• About this exercise: Set the listing down unchanged, minus every embedded image.

• Data for this exercise:
:::::
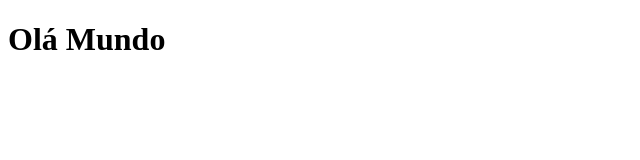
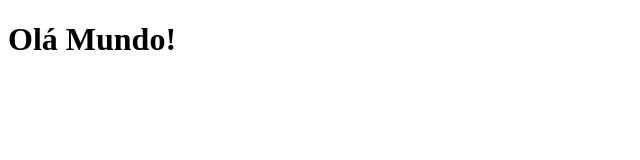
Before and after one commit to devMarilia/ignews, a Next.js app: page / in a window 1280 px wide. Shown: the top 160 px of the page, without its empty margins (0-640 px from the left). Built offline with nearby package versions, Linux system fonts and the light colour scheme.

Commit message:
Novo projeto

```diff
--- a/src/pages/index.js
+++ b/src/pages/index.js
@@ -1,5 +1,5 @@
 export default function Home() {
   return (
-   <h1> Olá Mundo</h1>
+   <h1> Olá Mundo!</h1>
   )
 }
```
:::::
• Answer area:
Before and after one commit to devMarilia/ignews, a Next.js app: page / in a window 1280 px wide. Shown: the top 160 px of the page, without its empty margins (0-640 px from the left). Built offline with nearby package versions, Linux system fonts and the light colour scheme.

Commit message:
Novo projeto

```diff
--- a/src/pages/index.js
+++ b/src/pages/index.js
@@ -1,5 +1,5 @@
 export default function Home() {
   return (
-   <h1> Olá Mundo</h1>
+   <h1> Olá Mundo!</h1>
   )
 }
```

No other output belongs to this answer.